The report, Health expenditure Australia 2010–11, estimates that spending on health was about $130.3 billion in 2010–11, up from $122.5 billion in 2009–10 (after adjusting for inflation).
'While total health expenditure has risen, health expenditure as a proportion of Australia's gross domestic product (GDP) dropped slightly compared to the previous year,' said AIHW Director and CEO David Kalisch.
In 2010–11, health expenditure as a percentage of GDP was 9.3%, compared to 9.4% in 2009–10.
'In recent years, the ratio of health expenditure to GDP has risen—however this was largely the result of a slowing in GDP growth following the global financial crisis, rather than extraordinary health expenditure growth.'
'This situation now appears to have stabilised somewhat', Mr Kalisch said.
It appears that growth in health expenditure has largely been driven by increases in the volume of health goods and services purchased, rather than the price of services.

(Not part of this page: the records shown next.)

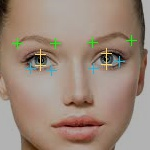
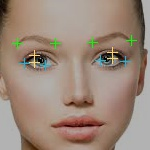
face size normalization, eyes i'm still working on inner eye tempplate

Changed region(s): [[0.1067, 0.32, 0.4, 0.5067], [0.5867, 0.2933, 0.88, 0.5067]]

diff --git a/src/emotion/Eye.java b/src/emotion/Eye.java
@@ -129,8 +129,7 @@ public final class Eye {
 
             //Adjust coordinates according to whole face
             outerCorner.y+=Eye.rightRect.y;
-            outerCorner.x+=EyeRegion.eyeRegionStartX;
-            outerCorner.x+=(EyeRegion.eyeRegionWidth/2);
+            outerCorner.x+=Eye.rightRect.x;
             outerCorner.x+=temp.width();     //We examine just right half on the right eye
             ////////////////////////////////////////////
             EyeRegion.rightOuterEyeCorner=outerCorner;
@@ -145,8 +144,8 @@ public final class Eye {
             
             Point outerCorner=new Point(maxVal.maxLoc.x+4,maxVal.maxLoc.y+9);
             //Adjust coordinates according to whole face
-            outerCorner.y+=EyeRegion.eyeRegionStartY;
-            outerCorner.x+=EyeRegion.eyeRegionStartX;
+            outerCorner.y+=Eye.leftRect.y;
+            outerCorner.x+=Eye.leftRect.x;
             ////////////////////////////////////////////
             EyeRegion.leftOuterEyeCorner=outerCorner;
         }
@@ -170,20 +169,21 @@ public final class Eye {
                 0,(int)(temp.width()*0.5),temp.height()));
         Mat result=new Mat(eyeRegion.width(),eyeRegion.height(),eyeRegion.type());
 
-        //(3,7)- coordinates of eye innerCorner in the template
+        //(4,7)- coordinates of eye innerCorner in the template
         if(rightEyeFlag)
         {
             imwrite("rightEyeForInnerTemplating.jpg",temp);
             Imgproc.matchTemplate(temp, template, result, Imgproc.TM_CCOEFF);
             Core.normalize(result,result,0,100,Core.NORM_MINMAX);
             Core.MinMaxLocResult maxVal=Core.minMaxLoc(result);
-            //(3,7)- coordinates of eye innerCorner in the template
-            Point innerCorner=new Point(maxVal.maxLoc.x+3,maxVal.maxLoc.y+7);
+            //(4,7)- coordinates of eye innerCorner in the template
+            Point innerCorner=new Point(maxVal.maxLoc.x+4,maxVal.maxLoc.y+7);
 
+            StaticFunctions.drawCross(temp, innerCorner, StaticFunctions.Features.EYE_CORNERS);
+            imwrite("rightEyeForInnerTemplating.jpg",temp);
             //Adjust coordinates according to whole face
-            innerCorner.y+=EyeRegion.eyeRegionStartY;
-            innerCorner.x+=EyeRegion.eyeRegionStartX;
-            innerCorner.x+=(EyeRegion.eyeRegionWidth/2);
+            innerCorner.y+=Eye.rightRect.y;
+            innerCorner.x+=Eye.rightRect.x;
              //We examine just right half on the right eye
             ////////////////////////////////////////////
             EyeRegion.rightInnerEyeCorner=innerCorner;
@@ -199,8 +199,8 @@ public final class Eye {
             Point innerCorner=new Point(maxVal.maxLoc.x+8,maxVal.maxLoc.y+7);
 
             //Adjust coordinates according to whole face
-            innerCorner.y+=EyeRegion.eyeRegionStartY;
-            innerCorner.x+=EyeRegion.eyeRegionStartX;
+            innerCorner.y+=Eye.leftRect.y;
+            innerCorner.x+=Eye.leftRect.x;
             innerCorner.x+=temp.width();    
             ////////////////////////////////////////////
             EyeRegion.leftInnerEyeCorner=innerCorner;

diff --git a/src/emotion/Face.java b/src/emotion/Face.java
@@ -8,7 +8,9 @@ package emotion;
 import java.util.logging.Logger;
 import org.opencv.core.Mat;
 import org.opencv.core.MatOfRect;
+import org.opencv.core.Size;
 import static org.opencv.imgcodecs.Imgcodecs.*;
+import org.opencv.imgproc.Imgproc;
 import org.opencv.objdetect.CascadeClassifier;
 
 /**
@@ -59,7 +61,8 @@ public class Face {
             return;
         }
         this.face=new Mat(head,faceDetections.toArray()[0]);
-        
+        //All templates for images 150x150px
+        Imgproc.resize(this.face,this.face,new Size(150,150));
         
         //detectEyeRegions(this.face);
         EyeRegion eyeRegion=new EyeRegion(face);
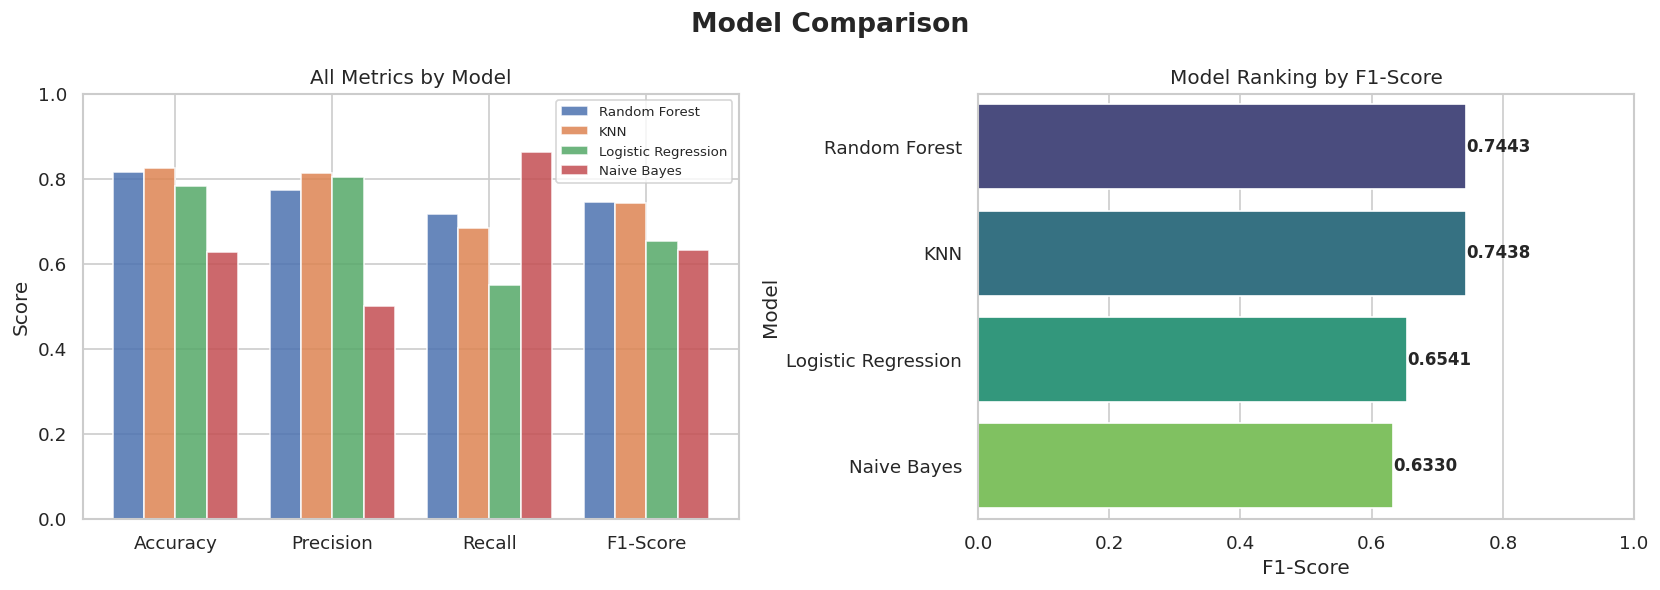
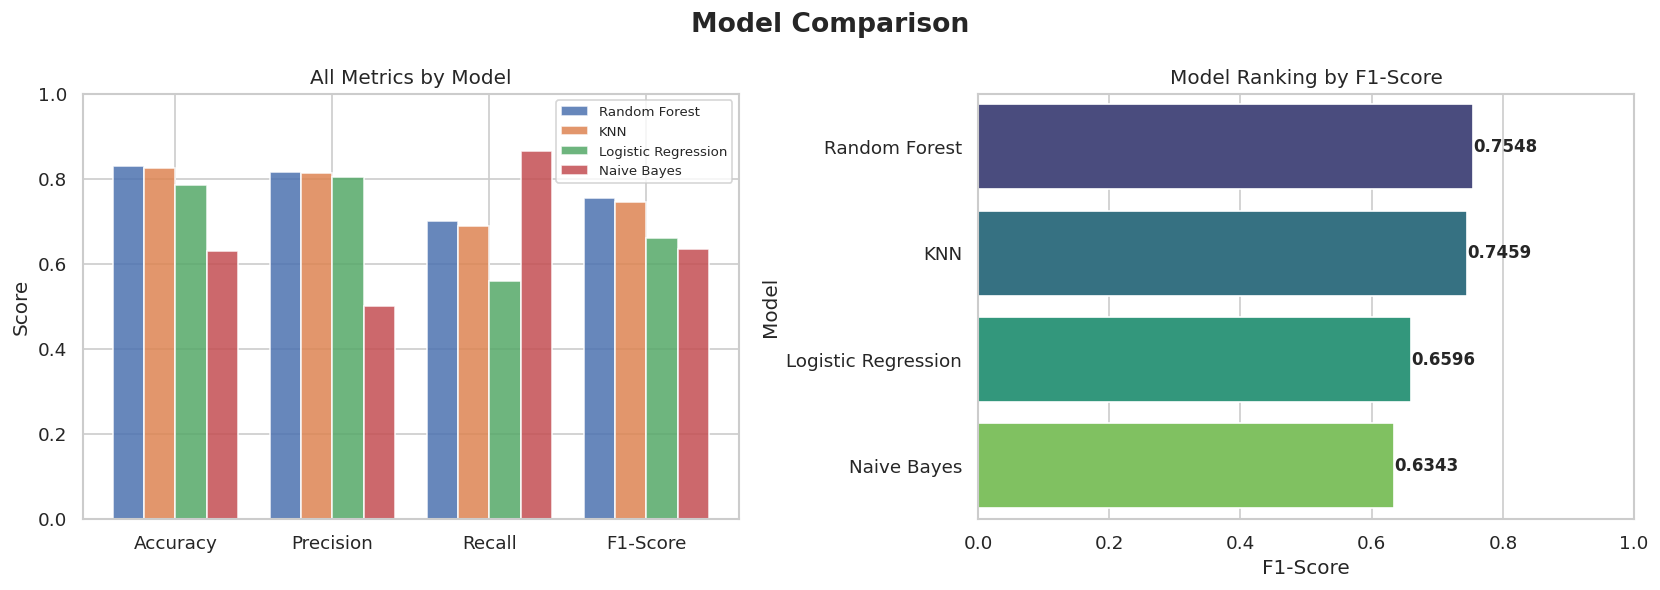
benerin sesuai hasil terbaru

diff --git a/app.py b/app.py
@@ -465,12 +465,12 @@ using data available at reservation time — so staff can intervene early.
         rej_col1, rej_col2 = st.columns(2)
         with rej_col1:
             with st.expander("❌ Logistic Regression"):
-                st.write("Assumes mostly linear relationships. Misses complex feature interactions. Weakest Recall (55%) in our tests.")
+                st.write("Assumes mostly linear relationships. Misses complex feature interactions. Weakest Recall (55.87%) in our tests.")
             with st.expander("❌ K-Nearest Neighbors (KNN)"):
                 st.write("Slow prediction on large datasets. Sensitive to scaling & noise. Poor interpretability for business use.")
         with rej_col2:
             with st.expander("❌ Naive Bayes"):
-                st.write("Highest Recall (86%) but Precision only ~50% — half of cancellation flags are false alarms, eroding staff trust.")
+                st.write("Highest Recall (86.59%) but Precision only ~50% — half of cancellation flags are false alarms, eroding staff trust.")
 
     # ── 5. EVALUATION ─────────────────────────────────────────────────────────
     elif chosen == steps[4]:
@@ -479,11 +479,12 @@ using data available at reservation time — so staff can intervene early.
 
         st.markdown("**Model Comparison**")
 
+        # ── Angka diupdate sesuai hasil ipynb ──
         models = [
-            {"name": "Random Forest", "recall": "71.64%", "precision": "77.46%", "f1": "0.744", "acc": "81.67%", "winner": True,  "note": "Best balance of precision & recall → selected for production"},
-            {"name": "KNN",           "recall": "68.48%", "precision": "81.39%", "f1": "0.744", "acc": "82.43%", "winner": False, "note": "Highest precision, but misses more cancellations"},
-            {"name": "Naive Bayes",   "recall": "86.39%", "precision": "49.95%", "f1": "0.633", "acc": "62.68%", "winner": False, "note": "Best recall, but ~50% false alarm rate"},
-            {"name": "Logistic Reg.", "recall": "55.09%", "precision": "80.48%", "f1": "0.654", "acc": "78.29%", "winner": False, "note": "Too conservative — misses nearly half of cancellations"},
+            {"name": "Random Forest", "recall": "70.17%", "precision": "81.65%", "f1": "0.7548", "acc": "83.10%", "winner": True,  "note": "Best balance of precision & recall → selected for production"},
+            {"name": "KNN",           "recall": "68.89%", "precision": "81.32%", "f1": "0.7459", "acc": "82.61%", "winner": False, "note": "High precision, but misses more cancellations than Random Forest"},
+            {"name": "Naive Bayes",   "recall": "86.59%", "precision": "50.04%", "f1": "0.6343", "acc": "63.00%", "winner": False, "note": "Best recall, but ~50% false alarm rate"},
+            {"name": "Logistic Reg.", "recall": "55.87%", "precision": "80.50%", "f1": "0.6596", "acc": "78.63%", "winner": False, "note": "Too conservative — misses nearly half of cancellations"},
         ]
 
         for m in models:
@@ -503,15 +504,15 @@ using data available at reservation time — so staff can intervene early.
         st.markdown("<br>", unsafe_allow_html=True)
         st.markdown("**Final Model Performance — Random Forest**")
         e1, e2, e3, e4 = st.columns(4)
-        e1.metric("Recall",    "71.64%")
-        e2.metric("Precision", "77.46%")
-        e3.metric("F1-Score",  "0.744")
-        e4.metric("Accuracy",  "81.67%")
+        e1.metric("Recall",    "70.17%")
+        e2.metric("Precision", "81.65%")
+        e3.metric("F1-Score",  "0.7548")
+        e4.metric("Accuracy",  "83.10%")
 
         st.markdown("<br>", unsafe_allow_html=True)
         st.info("""
-**Why Random Forest wins:** While Naive Bayes catches more cancellations (86% recall),
-its near-coin-flip precision (50%) means half its alerts are false alarms — eroding staff trust
+**Why Random Forest wins:** While Naive Bayes catches more cancellations (86.59% recall),
+its near-coin-flip precision (50.04%) means half its alerts are false alarms — eroding staff trust
 and wasting retention resources. Random Forest provides a reliable balance hotels can act on confidently.
 
 > 💡 If interventions later shift to low-cost automations (e.g., email-only), Naive Bayes becomes worth revisiting.
@@ -587,6 +588,6 @@ with tab_predict:
     st.markdown("---")
     st.markdown("<p style='text-align:center; color:#475569; font-size:0.85rem;'>Model performance when deployed</p>", unsafe_allow_html=True)
     p1, p2, p3 = st.columns(3)
-    p1.metric("Accuracy",  "81.67%")
-    p2.metric("F1-Score",  "0.744")
-    p3.metric("Recall",    "71.64%")
+    p1.metric("Accuracy",  "83.10%")
+    p2.metric("F1-Score",  "0.7548")
+    p3.metric("Recall",    "70.17%")
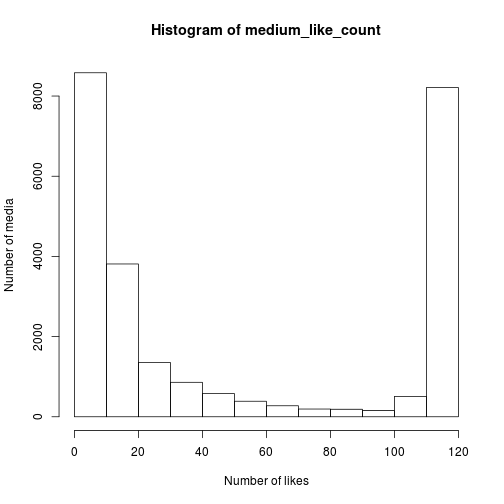
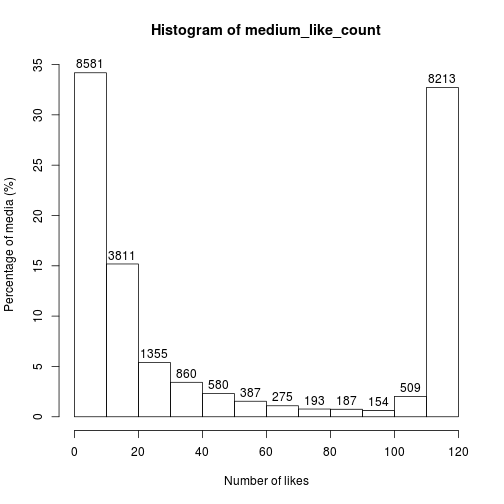
Show % and count in graph.

diff --git a/data-analysis/analysis-user-like-medium.md b/data-analysis/analysis-user-like-medium.md
@@ -1,4 +1,4 @@
-Data Analysis of `user-like-medium.csv`
+Data Analysis of [user-like-medium.csv](../data/user-like-medium.csv)
 ========================================================
 
 ## Read Data
@@ -18,14 +18,6 @@ anyDuplicated(likes)
 
 ```
 ## [1] 0
-```
-
-
-## Preprocess Data
-
-```r
-# Remove '_' from medium ID (so we can use rle() later)
-likes$medium <- gsub("_", "", likes$medium)
 ```
 
 
@@ -67,7 +59,7 @@ num_media
 
 ```r
 # Count number of likes for each user.
-user_like_count <- rle(sort(likes$user))$lengths
+user_like_count <- data.frame(table(likes$user))$Freq
 # Display summary of number of likes for each user.
 summary(user_like_count)
 ```
@@ -78,53 +70,32 @@ summary(user_like_count)
 ```
 
 ```r
-# Draw histogram:
-#   - x: number of likes
-#   - y: number of users
+# Only includes counts > 20 to make histogram concise.
 user_like_count_lt20 <- user_like_count[user_like_count < 20]
-histogram <- hist(user_like_count_lt20,
-                  breaks=seq(0, 20),
-                  main="Histogram of user_like_count < 20",
-                  xlab="Number of likes",
-                  ylab="Number of users")
+# Get histogram object.
+h <- hist(user_like_count_lt20,
+          breaks=seq(0, 20),
+          plot=FALSE)
+
+# Change density to percentage.
+h$density <- (h$counts / num_users) * 100
+
+# Plot histogram (with counts on top of bars).
+plot(h, freq=FALSE, labels=paste(h$counts),
+     main="Histogram of user_like_count < 20",
+     xlab="Number of likes",
+     ylab="Percentage of users (%)")
 ```
 
 ![plot of chunk UserLikeDistribution](figure/UserLikeDistribution.png) 
-
-```r
-histogram$breaks
-```
-
-```
-##  [1]  0  1  2  3  4  5  6  7  8  9 10 11 12 13 14 15 16 17 18 19 20
-```
-
-```r
-histogram$counts
-```
-
-```
-##  [1] 103042  31936  16667  10342   7124   5239   4025   3052   2570   2224
-## [11]   1798   1586   1266   1185   1087    888    834    733    669      0
-```
-
-```r
-# Percentage
-100 * histogram$counts / num_users
-```
-
-```
-##  [1] 49.4282 15.3194  7.9950  4.9610  3.4173  2.5131  1.9308  1.4640
-##  [9]  1.2328  1.0668  0.8625  0.7608  0.6073  0.5684  0.5214  0.4260
-## [17]  0.4001  0.3516  0.3209  0.0000
-```
 
 
 ### Medium-Based
 
 ```r
 # Count number of likes for each medium.
-medium_like_count <- rle(sort(likes$medium))$lengths
+medium_like_count <- data.frame(table(likes$medium))$Freq
+
 # Display summary of number of likes for each medium.
 summary(medium_like_count)
 ```
@@ -135,39 +106,18 @@ summary(medium_like_count)
 ```
 
 ```r
-# Draw histogram:
-#   - x: number of likes
-#   - y: number of media
-histogram <- hist(medium_like_count,
-                  xlab="Number of likes",
-                  ylab="Number of media")
+# Get histogram object.
+h <- hist(medium_like_count,
+          plot=FALSE)
+
+# Change density to percentage.
+h$density <- (h$counts / num_media) * 100
+
+# Plot histogram (with counts on top of bars).
+plot(h, freq=FALSE, labels=paste(h$counts),
+     xlab="Number of likes",
+     ylab="Percentage of media (%)")
 ```
 
 ![plot of chunk MediumLikeDistribution](figure/MediumLikeDistribution.png) 
-
-```r
-histogram$breaks
-```
-
-```
-##  [1]   0  10  20  30  40  50  60  70  80  90 100 110 120
-```
-
-```r
-histogram$counts
-```
-
-```
-##  [1] 8581 3811 1355  860  580  387  275  193  187  154  509 8213
-```
-
-```r
-# Percentage
-100 * histogram$counts / num_media
-```
-
-```
-##  [1] 34.1804 15.1802  5.3973  3.4256  2.3103  1.5415  1.0954  0.7688
-##  [9]  0.7449  0.6134  2.0275 32.7146
-```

'This increase in volume is more related to population growth than additional expenditure per person', Mr Kalisch said.
'Growth in per person health expenditure was slower than growth in total health expenditure.'
In 2010–11, the estimated average level of recurrent expenditure on health was $5,796 per person.
The largest component of the increase in expenditure in 2010–11 was a $2.2 billion rise in spending on public hospitals, followed by spending on medications, which grew by $2.1 billion.
Almost 70% of total health expenditure during 2010–11 was funded by governments, with the Australian Government contributing 42.7%, and state and territory governments contributing 26.4%. The remaining 30.9% was funded by individuals, private health insurers, and other non-government sources.
The Australian Government's share of public hospital funding was 40.3% in 2010–11. State and territory governments' share of public hospital expenditure was 49.5% in 2010–11, down from 50.5% in 2009–10 but up compared to 2000–01 (47.2%).
The AIHW is a major national agency set up by the Australian Government to provide reliable, regular and relevant information and statistics on Australia's health and welfare.
Canberra, 26 September 2012